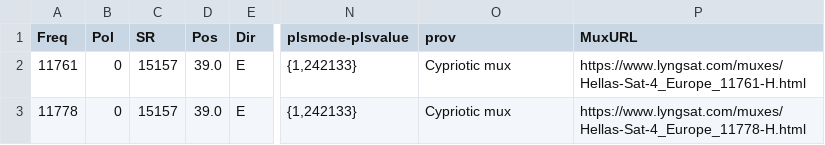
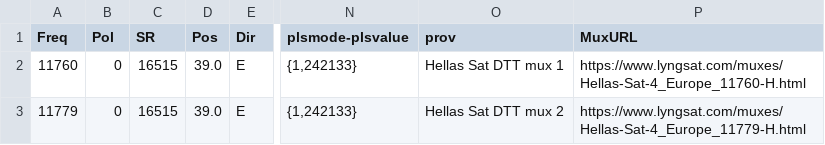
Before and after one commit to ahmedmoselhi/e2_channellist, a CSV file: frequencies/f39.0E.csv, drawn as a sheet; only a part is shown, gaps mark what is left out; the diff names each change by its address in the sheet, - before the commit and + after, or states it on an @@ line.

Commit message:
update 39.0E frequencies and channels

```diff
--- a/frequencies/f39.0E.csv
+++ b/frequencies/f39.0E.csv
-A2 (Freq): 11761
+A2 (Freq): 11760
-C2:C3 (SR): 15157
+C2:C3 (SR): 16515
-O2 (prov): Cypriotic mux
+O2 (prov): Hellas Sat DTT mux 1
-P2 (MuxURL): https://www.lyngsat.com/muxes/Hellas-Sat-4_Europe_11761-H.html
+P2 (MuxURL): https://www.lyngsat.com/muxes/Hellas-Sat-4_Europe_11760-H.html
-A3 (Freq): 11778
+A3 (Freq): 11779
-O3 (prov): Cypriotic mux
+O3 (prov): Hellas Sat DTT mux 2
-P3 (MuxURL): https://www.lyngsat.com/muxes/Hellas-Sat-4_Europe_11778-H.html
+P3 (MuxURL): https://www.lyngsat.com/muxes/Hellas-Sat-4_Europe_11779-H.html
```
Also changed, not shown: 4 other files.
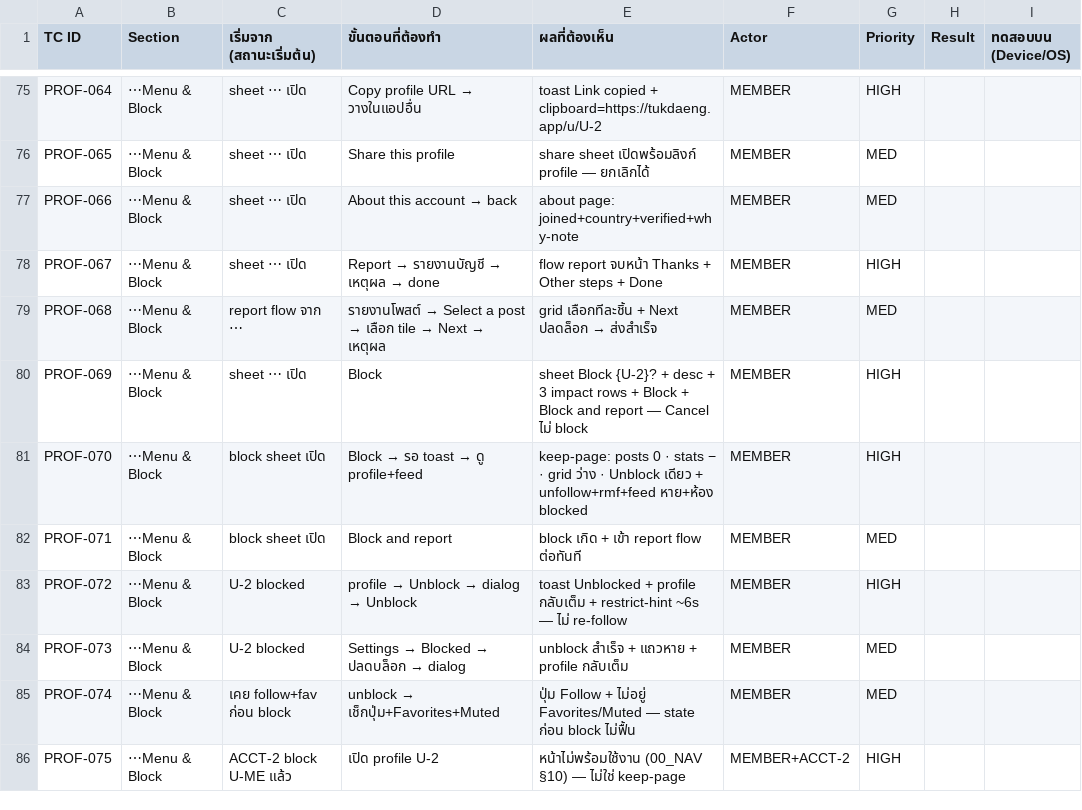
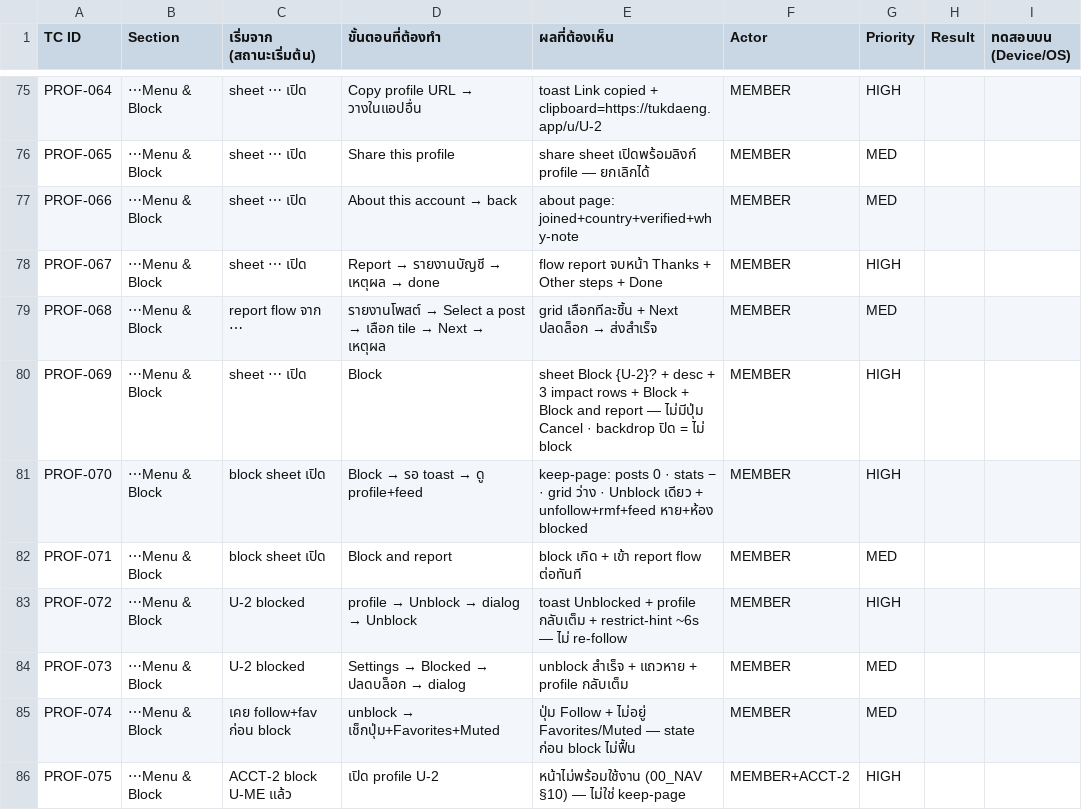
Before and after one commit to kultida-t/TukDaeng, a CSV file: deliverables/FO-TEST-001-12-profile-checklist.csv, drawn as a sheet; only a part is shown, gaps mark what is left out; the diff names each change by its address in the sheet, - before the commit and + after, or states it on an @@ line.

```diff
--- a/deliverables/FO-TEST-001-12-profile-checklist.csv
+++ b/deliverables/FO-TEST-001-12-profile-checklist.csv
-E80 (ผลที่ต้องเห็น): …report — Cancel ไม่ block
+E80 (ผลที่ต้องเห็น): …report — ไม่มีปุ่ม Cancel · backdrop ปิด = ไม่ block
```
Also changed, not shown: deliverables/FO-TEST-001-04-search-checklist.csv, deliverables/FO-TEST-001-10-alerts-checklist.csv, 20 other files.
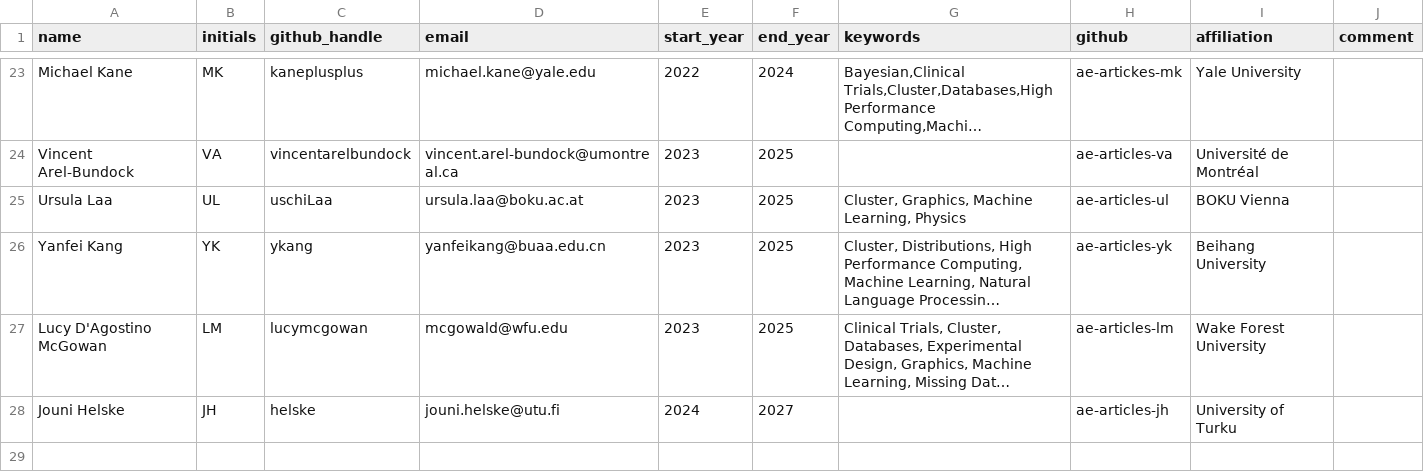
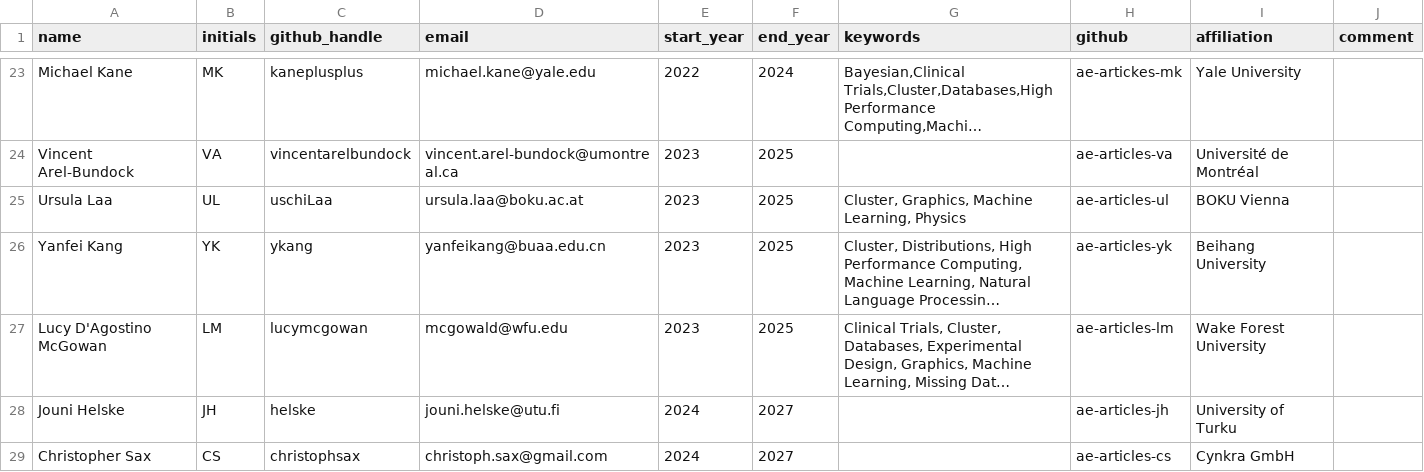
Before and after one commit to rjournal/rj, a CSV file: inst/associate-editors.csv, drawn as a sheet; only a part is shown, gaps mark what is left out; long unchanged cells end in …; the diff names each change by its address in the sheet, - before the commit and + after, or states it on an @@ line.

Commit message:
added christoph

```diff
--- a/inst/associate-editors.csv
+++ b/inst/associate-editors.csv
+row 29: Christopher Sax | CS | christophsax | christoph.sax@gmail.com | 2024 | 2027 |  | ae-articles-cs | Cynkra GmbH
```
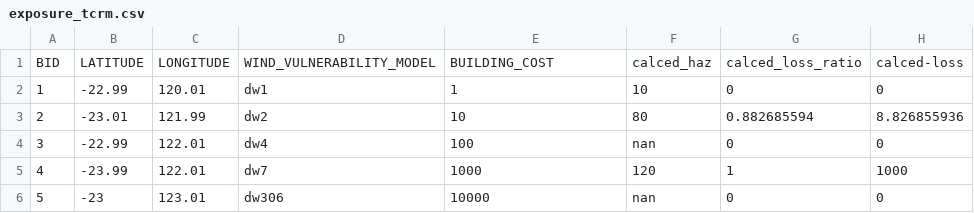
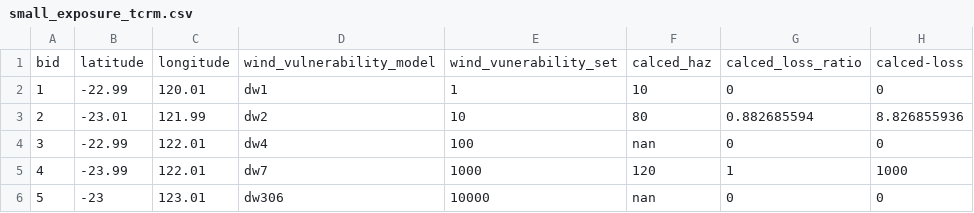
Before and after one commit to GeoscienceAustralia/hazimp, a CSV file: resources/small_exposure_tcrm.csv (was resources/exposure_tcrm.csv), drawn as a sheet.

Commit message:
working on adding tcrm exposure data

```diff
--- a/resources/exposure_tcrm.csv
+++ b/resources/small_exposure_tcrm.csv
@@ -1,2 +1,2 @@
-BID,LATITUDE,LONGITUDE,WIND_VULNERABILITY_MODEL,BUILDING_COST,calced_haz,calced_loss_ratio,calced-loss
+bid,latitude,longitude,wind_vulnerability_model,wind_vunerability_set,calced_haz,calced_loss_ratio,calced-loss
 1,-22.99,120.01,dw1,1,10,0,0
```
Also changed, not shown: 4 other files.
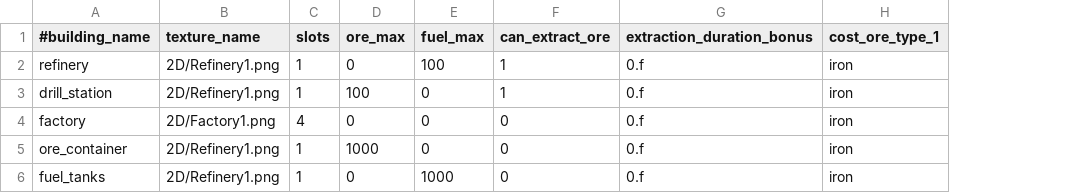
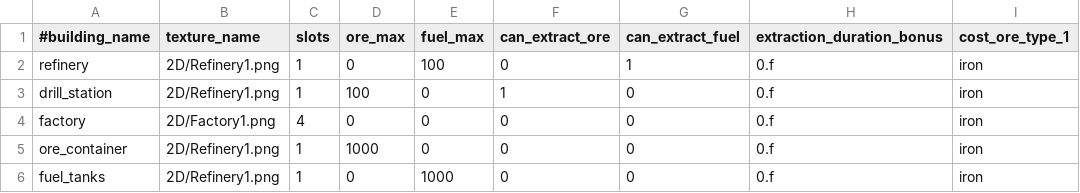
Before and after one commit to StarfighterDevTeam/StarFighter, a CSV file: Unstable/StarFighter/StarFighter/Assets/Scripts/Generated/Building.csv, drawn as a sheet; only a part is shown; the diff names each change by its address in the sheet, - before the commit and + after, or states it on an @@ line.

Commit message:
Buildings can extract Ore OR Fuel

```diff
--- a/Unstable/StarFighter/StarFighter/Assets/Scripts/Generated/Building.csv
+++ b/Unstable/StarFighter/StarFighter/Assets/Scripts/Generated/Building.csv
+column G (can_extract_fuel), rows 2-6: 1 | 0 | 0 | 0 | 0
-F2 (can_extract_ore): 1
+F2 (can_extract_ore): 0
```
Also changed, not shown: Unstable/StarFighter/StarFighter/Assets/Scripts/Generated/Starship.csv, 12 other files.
────────────────────────────────────────
### [Goal of the exercise]
The answer must be a single number: how many lines in the records above contain the word "Hellas".

### [Completed task]
6